> Directions
Which lines in the data contain the word "this"? Please copy each of them.

> Data under study
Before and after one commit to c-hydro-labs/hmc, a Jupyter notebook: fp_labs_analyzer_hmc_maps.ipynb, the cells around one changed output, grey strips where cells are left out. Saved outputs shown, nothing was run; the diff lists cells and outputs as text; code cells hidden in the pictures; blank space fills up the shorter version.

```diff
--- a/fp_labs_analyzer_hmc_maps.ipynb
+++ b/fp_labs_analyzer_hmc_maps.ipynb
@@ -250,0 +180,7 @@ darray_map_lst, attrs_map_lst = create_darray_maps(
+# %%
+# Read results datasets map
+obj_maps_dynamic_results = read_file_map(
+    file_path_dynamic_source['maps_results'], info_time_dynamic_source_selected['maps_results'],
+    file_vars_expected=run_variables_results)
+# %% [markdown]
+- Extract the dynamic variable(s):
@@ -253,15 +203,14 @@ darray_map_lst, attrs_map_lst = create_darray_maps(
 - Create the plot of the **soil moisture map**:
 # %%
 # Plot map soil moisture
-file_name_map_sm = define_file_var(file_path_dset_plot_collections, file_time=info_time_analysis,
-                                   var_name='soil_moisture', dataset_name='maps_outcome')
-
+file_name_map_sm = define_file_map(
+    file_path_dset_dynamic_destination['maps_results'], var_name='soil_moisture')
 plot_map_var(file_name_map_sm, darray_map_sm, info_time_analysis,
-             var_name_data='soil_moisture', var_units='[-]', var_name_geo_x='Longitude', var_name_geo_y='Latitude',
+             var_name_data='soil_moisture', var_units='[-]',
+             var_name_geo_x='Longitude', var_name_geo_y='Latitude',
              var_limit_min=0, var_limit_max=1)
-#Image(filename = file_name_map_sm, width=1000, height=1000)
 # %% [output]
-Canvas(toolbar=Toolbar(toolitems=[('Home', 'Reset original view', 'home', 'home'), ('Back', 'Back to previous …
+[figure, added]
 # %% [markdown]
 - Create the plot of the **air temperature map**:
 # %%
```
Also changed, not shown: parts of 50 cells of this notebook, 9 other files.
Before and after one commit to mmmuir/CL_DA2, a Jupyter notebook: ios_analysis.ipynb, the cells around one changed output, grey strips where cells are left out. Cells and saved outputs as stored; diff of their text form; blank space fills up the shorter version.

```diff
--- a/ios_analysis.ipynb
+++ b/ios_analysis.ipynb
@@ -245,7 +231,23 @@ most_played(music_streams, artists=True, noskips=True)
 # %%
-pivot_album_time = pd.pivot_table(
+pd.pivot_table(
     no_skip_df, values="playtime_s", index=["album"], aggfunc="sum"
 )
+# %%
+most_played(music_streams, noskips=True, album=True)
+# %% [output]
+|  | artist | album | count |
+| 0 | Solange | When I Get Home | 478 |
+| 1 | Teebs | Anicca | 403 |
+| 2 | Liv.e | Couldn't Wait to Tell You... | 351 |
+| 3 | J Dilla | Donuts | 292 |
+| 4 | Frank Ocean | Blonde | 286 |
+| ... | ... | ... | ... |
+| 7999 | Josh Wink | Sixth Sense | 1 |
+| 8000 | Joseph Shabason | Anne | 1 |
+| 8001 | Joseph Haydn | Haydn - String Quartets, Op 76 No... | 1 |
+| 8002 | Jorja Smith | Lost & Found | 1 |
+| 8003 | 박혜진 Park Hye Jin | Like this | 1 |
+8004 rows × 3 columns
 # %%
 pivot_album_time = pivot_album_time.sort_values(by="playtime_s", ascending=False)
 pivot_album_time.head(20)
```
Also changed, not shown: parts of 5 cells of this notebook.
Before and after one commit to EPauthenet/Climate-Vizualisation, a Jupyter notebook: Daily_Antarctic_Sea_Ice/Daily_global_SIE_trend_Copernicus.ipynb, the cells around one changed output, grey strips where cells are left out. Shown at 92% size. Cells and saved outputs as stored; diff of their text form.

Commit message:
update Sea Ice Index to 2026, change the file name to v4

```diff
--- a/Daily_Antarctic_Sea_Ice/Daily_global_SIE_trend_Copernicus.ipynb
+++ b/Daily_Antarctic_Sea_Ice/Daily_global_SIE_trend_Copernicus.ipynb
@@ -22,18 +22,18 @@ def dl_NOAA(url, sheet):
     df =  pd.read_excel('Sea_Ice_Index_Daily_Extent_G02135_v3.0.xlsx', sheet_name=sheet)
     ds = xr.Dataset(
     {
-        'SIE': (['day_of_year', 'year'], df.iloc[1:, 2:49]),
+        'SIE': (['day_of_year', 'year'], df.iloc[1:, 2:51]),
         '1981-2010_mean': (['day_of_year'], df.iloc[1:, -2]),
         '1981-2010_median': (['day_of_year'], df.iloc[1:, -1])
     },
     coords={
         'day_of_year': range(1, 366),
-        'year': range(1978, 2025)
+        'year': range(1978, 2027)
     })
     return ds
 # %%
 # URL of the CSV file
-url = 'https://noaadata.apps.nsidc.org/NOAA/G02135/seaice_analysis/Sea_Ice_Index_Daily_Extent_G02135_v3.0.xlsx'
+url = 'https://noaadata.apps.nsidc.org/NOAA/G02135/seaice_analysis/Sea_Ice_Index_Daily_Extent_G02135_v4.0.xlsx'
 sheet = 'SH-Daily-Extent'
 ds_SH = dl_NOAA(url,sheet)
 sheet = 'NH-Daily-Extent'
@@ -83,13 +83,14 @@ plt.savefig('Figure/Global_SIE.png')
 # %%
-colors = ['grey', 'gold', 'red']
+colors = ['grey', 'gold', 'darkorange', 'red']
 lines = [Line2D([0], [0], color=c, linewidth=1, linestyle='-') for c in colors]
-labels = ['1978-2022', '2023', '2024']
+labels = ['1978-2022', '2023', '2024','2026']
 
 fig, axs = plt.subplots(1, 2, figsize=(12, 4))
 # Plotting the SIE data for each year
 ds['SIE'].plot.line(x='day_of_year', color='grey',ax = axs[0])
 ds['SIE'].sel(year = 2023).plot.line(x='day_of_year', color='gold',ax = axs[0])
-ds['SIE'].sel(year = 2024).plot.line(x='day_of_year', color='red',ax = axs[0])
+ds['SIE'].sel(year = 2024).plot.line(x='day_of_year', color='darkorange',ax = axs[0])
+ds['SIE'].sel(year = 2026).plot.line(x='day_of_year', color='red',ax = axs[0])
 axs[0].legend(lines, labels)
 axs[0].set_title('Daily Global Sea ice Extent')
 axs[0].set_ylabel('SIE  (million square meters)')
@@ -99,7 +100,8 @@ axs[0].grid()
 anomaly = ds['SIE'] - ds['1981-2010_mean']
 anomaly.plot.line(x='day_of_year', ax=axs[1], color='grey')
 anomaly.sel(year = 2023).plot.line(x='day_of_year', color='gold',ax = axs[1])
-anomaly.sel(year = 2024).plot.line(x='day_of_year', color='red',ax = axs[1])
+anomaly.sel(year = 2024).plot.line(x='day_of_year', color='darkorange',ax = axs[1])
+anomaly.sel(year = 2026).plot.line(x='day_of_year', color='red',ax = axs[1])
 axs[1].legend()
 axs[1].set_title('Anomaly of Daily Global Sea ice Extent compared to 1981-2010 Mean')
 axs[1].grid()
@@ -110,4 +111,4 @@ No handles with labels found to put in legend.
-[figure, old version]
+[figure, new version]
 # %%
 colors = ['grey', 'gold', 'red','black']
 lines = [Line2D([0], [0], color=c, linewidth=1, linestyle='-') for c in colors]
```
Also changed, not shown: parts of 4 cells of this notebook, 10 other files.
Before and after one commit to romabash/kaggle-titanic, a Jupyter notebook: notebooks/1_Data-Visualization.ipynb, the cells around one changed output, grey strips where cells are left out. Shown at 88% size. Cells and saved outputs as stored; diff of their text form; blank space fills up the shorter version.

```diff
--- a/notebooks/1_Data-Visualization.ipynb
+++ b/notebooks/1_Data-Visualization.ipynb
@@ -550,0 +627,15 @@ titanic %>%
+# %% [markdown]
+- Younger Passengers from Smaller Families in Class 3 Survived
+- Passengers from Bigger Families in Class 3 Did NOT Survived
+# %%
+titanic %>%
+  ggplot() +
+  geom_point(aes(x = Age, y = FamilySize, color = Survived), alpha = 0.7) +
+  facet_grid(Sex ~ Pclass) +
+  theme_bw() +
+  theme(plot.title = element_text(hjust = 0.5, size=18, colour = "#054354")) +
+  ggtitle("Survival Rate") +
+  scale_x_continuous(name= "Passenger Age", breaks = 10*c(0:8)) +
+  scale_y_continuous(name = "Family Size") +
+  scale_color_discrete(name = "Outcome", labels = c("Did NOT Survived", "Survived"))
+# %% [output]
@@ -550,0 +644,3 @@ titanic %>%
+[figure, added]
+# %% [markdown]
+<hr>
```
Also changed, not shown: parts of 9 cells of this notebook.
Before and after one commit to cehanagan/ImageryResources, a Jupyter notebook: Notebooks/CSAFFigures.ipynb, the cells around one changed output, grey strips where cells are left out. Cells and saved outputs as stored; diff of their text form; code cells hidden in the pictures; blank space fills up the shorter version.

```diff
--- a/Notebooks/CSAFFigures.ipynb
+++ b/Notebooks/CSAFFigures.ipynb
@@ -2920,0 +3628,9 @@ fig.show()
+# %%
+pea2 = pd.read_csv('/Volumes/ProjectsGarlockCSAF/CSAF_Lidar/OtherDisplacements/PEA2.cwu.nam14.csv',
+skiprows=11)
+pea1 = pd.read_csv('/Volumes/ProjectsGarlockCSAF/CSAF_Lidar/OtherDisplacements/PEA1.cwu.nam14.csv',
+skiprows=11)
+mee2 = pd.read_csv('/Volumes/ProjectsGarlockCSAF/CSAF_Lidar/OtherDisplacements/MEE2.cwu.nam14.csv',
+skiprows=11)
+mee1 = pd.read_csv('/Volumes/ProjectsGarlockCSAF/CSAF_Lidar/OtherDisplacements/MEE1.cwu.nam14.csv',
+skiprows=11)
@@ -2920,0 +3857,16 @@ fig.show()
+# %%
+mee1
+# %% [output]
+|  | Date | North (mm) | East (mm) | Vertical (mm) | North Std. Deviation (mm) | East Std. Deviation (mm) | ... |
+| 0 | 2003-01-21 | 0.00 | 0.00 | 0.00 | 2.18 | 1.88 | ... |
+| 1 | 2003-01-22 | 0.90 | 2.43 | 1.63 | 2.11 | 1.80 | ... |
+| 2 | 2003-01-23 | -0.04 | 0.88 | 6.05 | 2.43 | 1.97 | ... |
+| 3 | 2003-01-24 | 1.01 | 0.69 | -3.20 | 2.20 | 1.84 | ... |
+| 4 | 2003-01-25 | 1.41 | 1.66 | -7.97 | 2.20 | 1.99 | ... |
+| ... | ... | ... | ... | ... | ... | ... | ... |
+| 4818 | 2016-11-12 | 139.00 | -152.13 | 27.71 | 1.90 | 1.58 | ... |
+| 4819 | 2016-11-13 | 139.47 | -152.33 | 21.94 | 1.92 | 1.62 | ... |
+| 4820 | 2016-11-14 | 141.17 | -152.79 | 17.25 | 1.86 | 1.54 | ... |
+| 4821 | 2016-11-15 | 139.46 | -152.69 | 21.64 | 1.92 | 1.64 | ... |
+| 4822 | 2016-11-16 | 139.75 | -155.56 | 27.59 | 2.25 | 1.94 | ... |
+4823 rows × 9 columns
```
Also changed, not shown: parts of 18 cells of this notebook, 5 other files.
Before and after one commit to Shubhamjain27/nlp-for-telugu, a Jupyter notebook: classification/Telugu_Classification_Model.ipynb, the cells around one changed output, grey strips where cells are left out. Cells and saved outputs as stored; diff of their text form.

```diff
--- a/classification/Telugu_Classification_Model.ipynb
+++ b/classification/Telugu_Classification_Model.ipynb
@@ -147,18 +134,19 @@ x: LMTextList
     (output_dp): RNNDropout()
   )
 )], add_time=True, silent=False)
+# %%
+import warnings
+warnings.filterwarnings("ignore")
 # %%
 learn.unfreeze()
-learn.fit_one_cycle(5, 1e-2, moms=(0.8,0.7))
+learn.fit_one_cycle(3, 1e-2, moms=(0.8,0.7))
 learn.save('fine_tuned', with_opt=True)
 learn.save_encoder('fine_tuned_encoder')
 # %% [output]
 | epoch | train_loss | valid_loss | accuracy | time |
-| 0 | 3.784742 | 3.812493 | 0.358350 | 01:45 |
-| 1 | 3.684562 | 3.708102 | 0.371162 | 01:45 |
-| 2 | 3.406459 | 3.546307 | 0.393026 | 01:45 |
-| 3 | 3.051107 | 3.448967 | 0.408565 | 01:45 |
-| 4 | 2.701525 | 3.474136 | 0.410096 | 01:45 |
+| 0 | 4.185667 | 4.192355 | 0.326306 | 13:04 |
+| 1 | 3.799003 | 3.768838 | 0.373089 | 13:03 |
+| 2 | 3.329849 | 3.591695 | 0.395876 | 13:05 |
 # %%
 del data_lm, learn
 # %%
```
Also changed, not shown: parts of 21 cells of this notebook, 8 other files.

> Finished task
Also changed, not shown: parts of 50 cells of this notebook, 9 other files.
+| 8003 | 박혜진 Park Hye Jin | Like this | 1 |
Also changed, not shown: parts of 5 cells of this notebook.
Also changed, not shown: parts of 4 cells of this notebook, 10 other files.
Also changed, not shown: parts of 9 cells of this notebook.
Also changed, not shown: parts of 18 cells of this notebook, 5 other files.
Also changed, not shown: parts of 21 cells of this notebook, 8 other files.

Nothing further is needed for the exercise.